The AAT Professional Diploma equips students with skills and knowledge relating to complex accounting theories. The course includes topics such as taxation, accounting systems, preparation of financial statements, management accounting and budgeting. It can take anywhere between 12 to 18 months to complete this qualification. Students who have obtained the AAT Professional Diploma can work in the capacity of tax manager, finance analyst, accountancy consultant or forensic accountant.
What is the ACCA qualification?
The Association of Chartered Certified Accountants (ACCA) is a globally recognised accountancy body with a presence in over 52 countries and more than 208,000 qualified members to its credit.
The ACCA qualification trains students to become qualified accounting professionals with a broad understanding of current accounting practices, standards and tools. ACCA-qualified professionals are recognised worldwide, making it easier for them to acquire jobs with top accountancy firms and other organisations.
The ACCA course is comprised of 14 papers that are categorised into four groups and three levels.
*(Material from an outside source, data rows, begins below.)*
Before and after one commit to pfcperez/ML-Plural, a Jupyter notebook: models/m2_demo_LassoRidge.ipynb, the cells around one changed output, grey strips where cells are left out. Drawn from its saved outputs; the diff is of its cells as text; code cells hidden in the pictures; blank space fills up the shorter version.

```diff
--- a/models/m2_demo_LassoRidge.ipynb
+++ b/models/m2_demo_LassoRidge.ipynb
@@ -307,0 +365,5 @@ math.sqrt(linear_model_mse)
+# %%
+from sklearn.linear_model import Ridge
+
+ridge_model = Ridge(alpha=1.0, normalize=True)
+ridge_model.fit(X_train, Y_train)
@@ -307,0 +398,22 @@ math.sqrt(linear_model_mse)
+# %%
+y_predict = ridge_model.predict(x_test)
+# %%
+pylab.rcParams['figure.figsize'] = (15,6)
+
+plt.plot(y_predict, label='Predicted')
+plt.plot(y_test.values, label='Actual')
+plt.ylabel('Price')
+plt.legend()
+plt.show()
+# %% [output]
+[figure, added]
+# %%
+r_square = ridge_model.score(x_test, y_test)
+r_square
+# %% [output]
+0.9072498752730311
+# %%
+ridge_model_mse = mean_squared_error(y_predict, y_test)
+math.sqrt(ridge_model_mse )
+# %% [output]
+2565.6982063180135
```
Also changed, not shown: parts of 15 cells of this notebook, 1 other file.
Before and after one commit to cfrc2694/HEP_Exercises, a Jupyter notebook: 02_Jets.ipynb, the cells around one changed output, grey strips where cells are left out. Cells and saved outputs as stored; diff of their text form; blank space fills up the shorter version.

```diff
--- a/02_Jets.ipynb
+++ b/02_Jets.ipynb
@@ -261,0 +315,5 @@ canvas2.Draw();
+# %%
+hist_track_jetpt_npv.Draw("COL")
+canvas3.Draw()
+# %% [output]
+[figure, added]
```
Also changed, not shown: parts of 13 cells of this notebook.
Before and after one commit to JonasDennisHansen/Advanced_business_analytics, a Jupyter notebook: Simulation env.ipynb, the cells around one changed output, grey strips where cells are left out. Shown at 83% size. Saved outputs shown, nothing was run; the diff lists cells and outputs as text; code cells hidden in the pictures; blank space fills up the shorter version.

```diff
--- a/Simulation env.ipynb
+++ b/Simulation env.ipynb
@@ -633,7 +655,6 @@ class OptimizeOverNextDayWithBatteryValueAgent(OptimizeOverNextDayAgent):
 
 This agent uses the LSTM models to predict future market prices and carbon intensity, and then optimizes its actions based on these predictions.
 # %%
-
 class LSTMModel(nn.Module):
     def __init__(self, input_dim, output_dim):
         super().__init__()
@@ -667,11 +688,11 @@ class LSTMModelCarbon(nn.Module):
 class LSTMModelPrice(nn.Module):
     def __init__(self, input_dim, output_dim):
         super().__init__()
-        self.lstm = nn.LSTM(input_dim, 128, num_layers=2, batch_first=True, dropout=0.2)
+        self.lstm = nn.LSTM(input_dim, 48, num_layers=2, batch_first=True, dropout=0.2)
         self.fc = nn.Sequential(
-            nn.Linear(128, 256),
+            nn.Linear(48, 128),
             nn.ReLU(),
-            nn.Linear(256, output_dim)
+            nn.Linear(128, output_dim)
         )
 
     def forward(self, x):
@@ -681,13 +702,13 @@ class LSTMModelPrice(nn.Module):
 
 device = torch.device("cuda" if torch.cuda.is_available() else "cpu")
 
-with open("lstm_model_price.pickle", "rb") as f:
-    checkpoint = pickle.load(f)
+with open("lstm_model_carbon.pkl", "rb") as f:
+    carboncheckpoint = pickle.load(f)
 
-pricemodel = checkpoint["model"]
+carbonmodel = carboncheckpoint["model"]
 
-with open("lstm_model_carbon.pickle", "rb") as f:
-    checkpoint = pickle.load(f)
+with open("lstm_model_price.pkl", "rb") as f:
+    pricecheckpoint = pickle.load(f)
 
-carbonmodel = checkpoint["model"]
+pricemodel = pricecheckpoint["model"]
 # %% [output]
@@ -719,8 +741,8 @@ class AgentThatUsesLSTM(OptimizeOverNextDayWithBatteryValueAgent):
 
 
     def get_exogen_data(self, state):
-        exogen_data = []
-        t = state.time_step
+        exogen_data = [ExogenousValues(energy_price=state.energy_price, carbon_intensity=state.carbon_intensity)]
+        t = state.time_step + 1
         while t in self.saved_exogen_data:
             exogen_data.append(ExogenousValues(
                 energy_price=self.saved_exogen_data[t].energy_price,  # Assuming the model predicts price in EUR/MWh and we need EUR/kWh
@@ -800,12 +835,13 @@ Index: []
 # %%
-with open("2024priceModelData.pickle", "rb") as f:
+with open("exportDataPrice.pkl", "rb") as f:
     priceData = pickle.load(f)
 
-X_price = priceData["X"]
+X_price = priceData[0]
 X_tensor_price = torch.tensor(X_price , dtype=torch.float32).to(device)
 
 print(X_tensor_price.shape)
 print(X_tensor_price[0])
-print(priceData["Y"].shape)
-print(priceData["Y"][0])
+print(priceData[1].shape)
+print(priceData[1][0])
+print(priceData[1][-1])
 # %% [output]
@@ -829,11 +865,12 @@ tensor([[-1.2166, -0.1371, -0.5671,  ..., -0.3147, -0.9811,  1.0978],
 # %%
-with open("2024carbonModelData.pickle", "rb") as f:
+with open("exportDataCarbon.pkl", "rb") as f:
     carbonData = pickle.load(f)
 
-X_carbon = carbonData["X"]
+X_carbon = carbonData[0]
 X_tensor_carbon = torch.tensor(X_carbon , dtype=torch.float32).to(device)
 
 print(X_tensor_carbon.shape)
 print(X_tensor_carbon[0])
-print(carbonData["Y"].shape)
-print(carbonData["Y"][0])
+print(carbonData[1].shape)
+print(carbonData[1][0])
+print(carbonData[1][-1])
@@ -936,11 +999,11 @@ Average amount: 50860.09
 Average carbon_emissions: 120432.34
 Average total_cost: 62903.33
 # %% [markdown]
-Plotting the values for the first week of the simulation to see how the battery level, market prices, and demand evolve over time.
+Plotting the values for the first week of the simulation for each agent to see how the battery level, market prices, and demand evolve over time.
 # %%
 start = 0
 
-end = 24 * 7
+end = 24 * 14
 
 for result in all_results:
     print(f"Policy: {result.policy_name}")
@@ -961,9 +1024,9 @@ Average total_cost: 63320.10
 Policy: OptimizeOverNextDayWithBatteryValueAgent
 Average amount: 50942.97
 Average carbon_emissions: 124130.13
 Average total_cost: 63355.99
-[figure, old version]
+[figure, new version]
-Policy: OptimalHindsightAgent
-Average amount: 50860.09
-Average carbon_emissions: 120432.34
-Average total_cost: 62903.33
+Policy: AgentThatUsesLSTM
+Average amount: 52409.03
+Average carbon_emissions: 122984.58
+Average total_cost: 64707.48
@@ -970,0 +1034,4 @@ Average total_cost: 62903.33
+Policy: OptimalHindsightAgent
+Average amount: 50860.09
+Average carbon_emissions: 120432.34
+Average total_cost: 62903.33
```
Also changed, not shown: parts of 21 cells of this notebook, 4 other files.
Students who enrol on the ACCA course will study the following modules:
The ACCA Knowledge Level is the Introductory Level for ACCA which is similar in academic standing to Level 4 AAT. There are three papers introducing the core elements of accounting and laying out the basic knowledge needed for further study at higher levels. These exams may be taken on demand.
The ACCA Skills Level continues the fundamentals level andconsists of six papers which cover the core topics required of a professional accountant including accounting, tax, law, audit and financial accounting. These are taken at one of four sittings spread throughout the year and it is normal for a student to take one paper per sitting.
The ACCA Essentials Level is the start of the Professional Level consists of two papers and covers the core subjects of strategy and corporate reporting. At this level, the type of exam requires more depth of answer including analysis and evaluation. Again, these exams are taken at one of four sittings a year.
The ACCA Options* include four papers that build on knowledge learnt at the skills level. You must choose two papers depending on what you are interested in studying and perhaps reflecting your future career choice.
How to choose an AAT or ACCA accounting qualification?
The choice will be highly dependent on your starting point. Simply, if you are entering accountancy training with very limited accounting skills then it would make sense to pick up the AAT qualification first as it gives an unmatched introduction to the skills needed at a basic level. If you have a higher academic starting point, you may decide to go straight on to ACCA studies.
Both qualifications require time and effort to pass the exams. That being said, the amount of studying required for AAT is less than that required by someone studying ACCA. The AAT papers are straightforward and if you do the work you will expect to pass them with some ease. When looking at ACCA, a whole different level of commitment is required. The pass rates on individual papers hover around 30 to 45 per cent which means that you must put considerable effort into each exam to be successful.
You may be in a situation where you need a basic accounting understanding to allow you to run your own business or work within an accounting role. The AAT qualification is perfect in that instance and, as stated earlier, it is highly sought after by employers. If you wish to move into senior management, you will need to qualify with a higher, professional level such as ACCA.